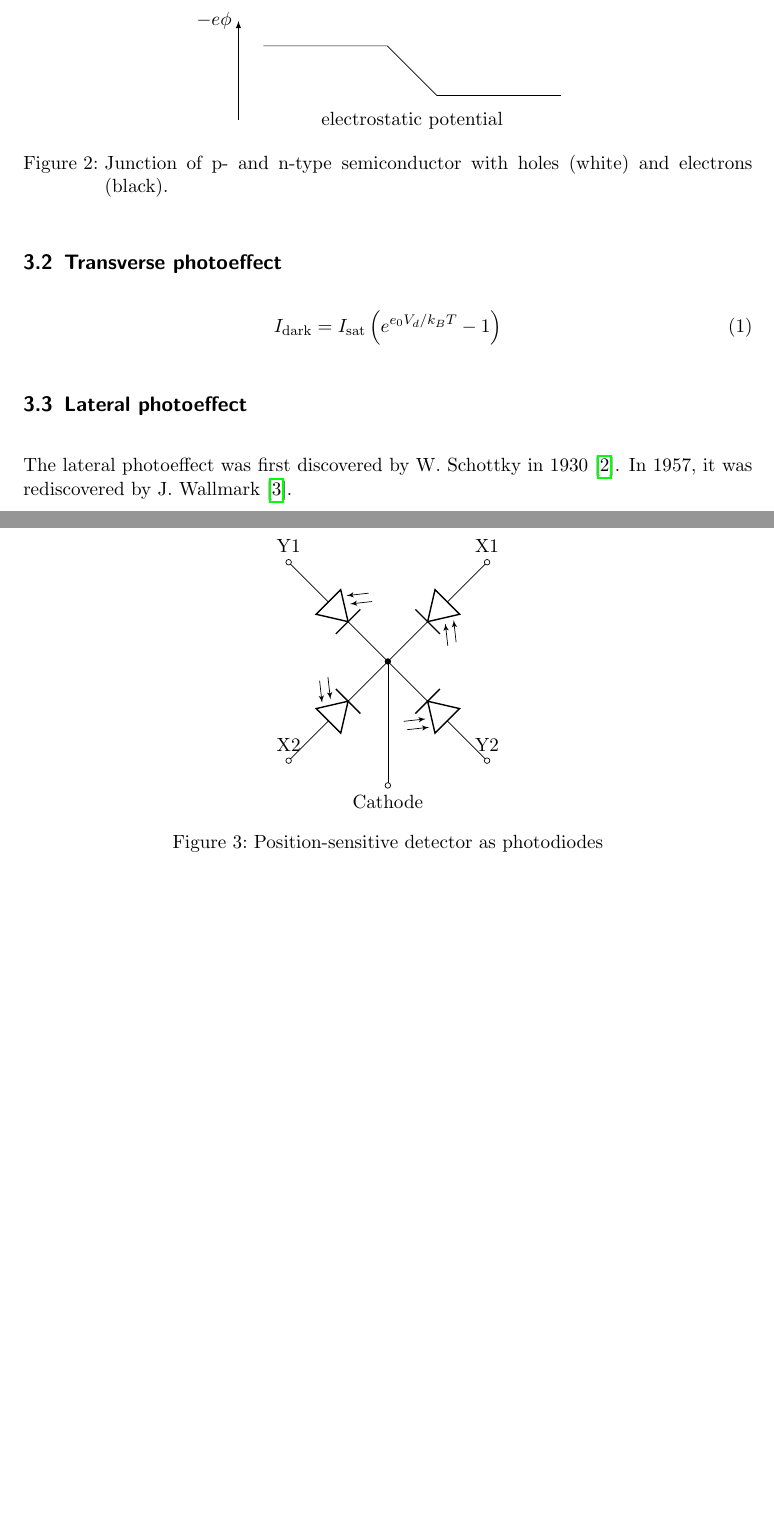
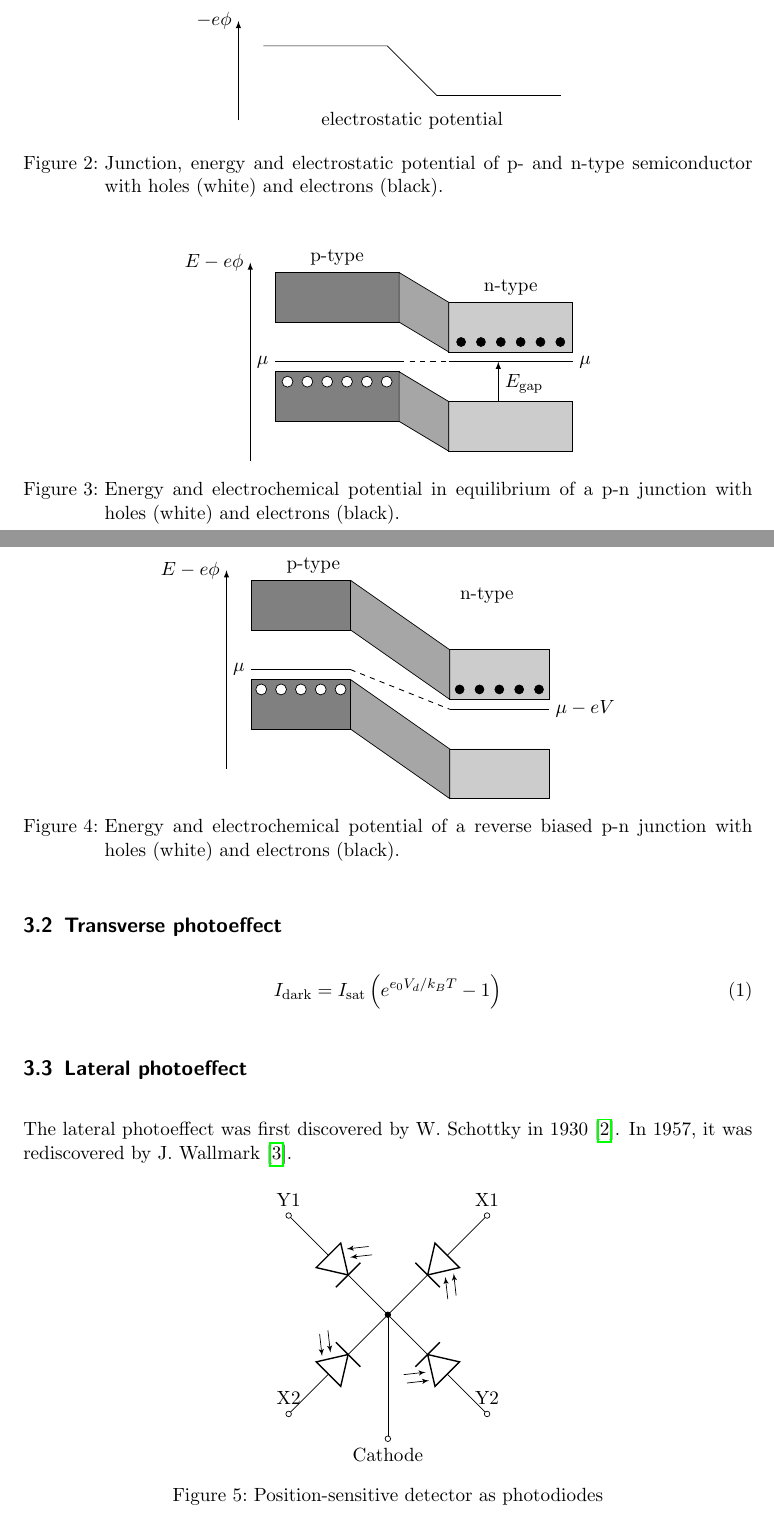
Before and after one commit to bodokaiser/position-sensitive-detector, a LaTeX document (documentation/main.tex, which reads documentation/section/detector.tex): two parts of pages 5 and 6 of 17 before the commit and two parts of pages 5 and 6 of 18 after it, joined at a grey line, cut so that both start at the same text, the shorter picture padded with empty space. Compiled offline with pdfLaTeX.

Commit message:
added reverse biased potential figure to detector

```diff
--- a/documentation/section/detector.tex
+++ b/documentation/section/detector.tex
@@ -85,11 +84,48 @@
 		\draw (0, -6.5) -- ++(2.5, 0) -- ++(1, -1) -- ++(2.5, 0);
 		\draw (3, -8) node{electrostatic potential};
 	\end{tikzpicture}
-	\caption{Junction of p- and n-type semiconductor with holes (white) and electrons (black).}
+	\caption{Junction, energy and electrostatic potential of p- and n-type semiconductor with holes (white) and electrons (black).}
 \end{figure}
 
-% TODO: electrochemical potential
-% TODO: electrochemical potential in reverse bias
+\begin{figure}[H]
+	\centering
+	\begin{tikzpicture}
+		\draw (1.25, 3.6) node {p-type};
+		\draw (4.75, 3.0) node {n-type};
+		\draw[-latex] (-0.5, -0.5) -- (-0.5, 3.5) node[left]{$E-e\phi$};
+		\filldraw[draw=black, fill=gray] (0, 3.3) rectangle +(2.5, -1) +(0, -1.8) node[left]{$\mu$} -- +(2.5, -1.8) ++(0, -2) rectangle +(2.5, -1);
+		\filldraw[draw=black, fill=gray!40] (3.5, 2.7) rectangle +(2.5, -1) +(0, -1.2) -- +(2.5, -1.2) node[right]{$\mu$} ++(0, -2) rectangle +(2.5, -1);
+		\draw[dashed, line width=0.5] (2.5, 1.5) -- +(1, 0);
+		\filldraw[draw=black, fill=gray!70] (2.5, 3.3) -- ++(1, -.6) -- ++(0, -1) -- ++(-1, .6) -- ++(0, 1);
+		\filldraw[draw=black, fill=gray!70] (2.5, 1.3) -- ++(1, -.6) -- ++(0, -1) -- ++(-1, .6) -- ++(0, 1);
+		\draw[-latex] (4.5, 0.7) -- ++(0, 0.8);
+		\draw (4.5, 1.05) node[right]{$E_\text{gap}$};
+		\foreach \x in {0, ..., 5} {
+			\filldraw[fill=white] (0.25+0.4*\x, 1.1) circle (.11);
+			\filldraw[fill=black] (3.75+0.4*\x, 1.9) circle (.09);
+		}
+	\end{tikzpicture}
+	\caption{Energy and electrochemical potential in equilibrium of a p-n junction with holes (white) and electrons (black).}
+\end{figure}
+
+\begin{figure}[H]
+	\centering
+	\begin{tikzpicture}
+		\draw (1.25, 3.6) node {p-type};
+		\draw (4.75, 3.0) node {n-type};
+		\draw[-latex] (-0.5, -0.5) -- (-0.5, 3.5) node[left]{$E-e\phi$};
+		\filldraw[draw=black, fill=gray] (0, 3.3) rectangle +(2, -1) +(0, -1.8) node[left]{$\mu$} -- +(2, -1.8) ++(0, -2) rectangle +(2, -1);
+		\filldraw[draw=black, fill=gray!40] (4, 1.9) rectangle +(2, -1) +(0, -1.2) -- +(2, -1.2) node[right]{$\mu-eV$} ++(0, -2) rectangle +(2, -1);
+		\draw[dashed, line width=0.5] (2, 1.5) -- +(2, -0.8);
+		\filldraw[draw=black, fill=gray!70] (2, 3.3) -- ++(2, -1.4) -- ++(0, -1) -- ++(-2, 1.4) -- ++(0, 1);
+		\filldraw[draw=black, fill=gray!70] (2, 1.3) -- ++(2, -1.4) -- ++(0, -1) -- ++(-2, 1.4) -- ++(0, 1);
+		\foreach \x in {0, ..., 4} {
+			\filldraw[fill=white] (0.2+0.4*\x, 1.1) circle (.11);
+			\filldraw[fill=black] (4.2+0.4*\x, 1.1) circle (.09);
+		}
+	\end{tikzpicture}
+	\caption{Energy and electrochemical potential of a reverse biased p-n junction with holes (white) and electrons (black).}
+\end{figure}
 
 \subsection{Transverse photoeffect}
 
```
Also changed, not shown: documentation/main.pdf, documentation/section/detector.tex (1 more changed lines).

· · ·

Repeat every record precisely. Any picture among them stays out of the copy.

## Solution for this problem
Before and after one commit to bodokaiser/position-sensitive-detector, a LaTeX document (documentation/main.tex, which reads documentation/section/detector.tex): two parts of pages 5 and 6 of 17 before the commit and two parts of pages 5 and 6 of 18 after it, joined at a grey line, cut so that both start at the same text, the shorter picture padded with empty space. Compiled offline with pdfLaTeX.

Commit message:
added reverse biased potential figure to detector

```diff
--- a/documentation/section/detector.tex
+++ b/documentation/section/detector.tex
@@ -85,11 +84,48 @@
 		\draw (0, -6.5) -- ++(2.5, 0) -- ++(1, -1) -- ++(2.5, 0);
 		\draw (3, -8) node{electrostatic potential};
 	\end{tikzpicture}
-	\caption{Junction of p- and n-type semiconductor with holes (white) and electrons (black).}
+	\caption{Junction, energy and electrostatic potential of p- and n-type semiconductor with holes (white) and electrons (black).}
 \end{figure}
 
-% TODO: electrochemical potential
-% TODO: electrochemical potential in reverse bias
+\begin{figure}[H]
+	\centering
+	\begin{tikzpicture}
+		\draw (1.25, 3.6) node {p-type};
+		\draw (4.75, 3.0) node {n-type};
+		\draw[-latex] (-0.5, -0.5) -- (-0.5, 3.5) node[left]{$E-e\phi$};
+		\filldraw[draw=black, fill=gray] (0, 3.3) rectangle +(2.5, -1) +(0, -1.8) node[left]{$\mu$} -- +(2.5, -1.8) ++(0, -2) rectangle +(2.5, -1);
+		\filldraw[draw=black, fill=gray!40] (3.5, 2.7) rectangle +(2.5, -1) +(0, -1.2) -- +(2.5, -1.2) node[right]{$\mu$} ++(0, -2) rectangle +(2.5, -1);
+		\draw[dashed, line width=0.5] (2.5, 1.5) -- +(1, 0);
+		\filldraw[draw=black, fill=gray!70] (2.5, 3.3) -- ++(1, -.6) -- ++(0, -1) -- ++(-1, .6) -- ++(0, 1);
+		\filldraw[draw=black, fill=gray!70] (2.5, 1.3) -- ++(1, -.6) -- ++(0, -1) -- ++(-1, .6) -- ++(0, 1);
+		\draw[-latex] (4.5, 0.7) -- ++(0, 0.8);
+		\draw (4.5, 1.05) node[right]{$E_\text{gap}$};
+		\foreach \x in {0, ..., 5} {
+			\filldraw[fill=white] (0.25+0.4*\x, 1.1) circle (.11);
+			\filldraw[fill=black] (3.75+0.4*\x, 1.9) circle (.09);
+		}
+	\end{tikzpicture}
+	\caption{Energy and electrochemical potential in equilibrium of a p-n junction with holes (white) and electrons (black).}
+\end{figure}
+
+\begin{figure}[H]
+	\centering
+	\begin{tikzpicture}
+		\draw (1.25, 3.6) node {p-type};
+		\draw (4.75, 3.0) node {n-type};
+		\draw[-latex] (-0.5, -0.5) -- (-0.5, 3.5) node[left]{$E-e\phi$};
+		\filldraw[draw=black, fill=gray] (0, 3.3) rectangle +(2, -1) +(0, -1.8) node[left]{$\mu$} -- +(2, -1.8) ++(0, -2) rectangle +(2, -1);
+		\filldraw[draw=black, fill=gray!40] (4, 1.9) rectangle +(2, -1) +(0, -1.2) -- +(2, -1.2) node[right]{$\mu-eV$} ++(0, -2) rectangle +(2, -1);
+		\draw[dashed, line width=0.5] (2, 1.5) -- +(2, -0.8);
+		\filldraw[draw=black, fill=gray!70] (2, 3.3) -- ++(2, -1.4) -- ++(0, -1) -- ++(-2, 1.4) -- ++(0, 1);
+		\filldraw[draw=black, fill=gray!70] (2, 1.3) -- ++(2, -1.4) -- ++(0, -1) -- ++(-2, 1.4) -- ++(0, 1);
+		\foreach \x in {0, ..., 4} {
+			\filldraw[fill=white] (0.2+0.4*\x, 1.1) circle (.11);
+			\filldraw[fill=black] (4.2+0.4*\x, 1.1) circle (.09);
+		}
+	\end{tikzpicture}
+	\caption{Energy and electrochemical potential of a reverse biased p-n junction with holes (white) and electrons (black).}
+\end{figure}
 
 \subsection{Transverse photoeffect}
 
```
Also changed, not shown: documentation/main.pdf, documentation/section/detector.tex (1 more changed lines).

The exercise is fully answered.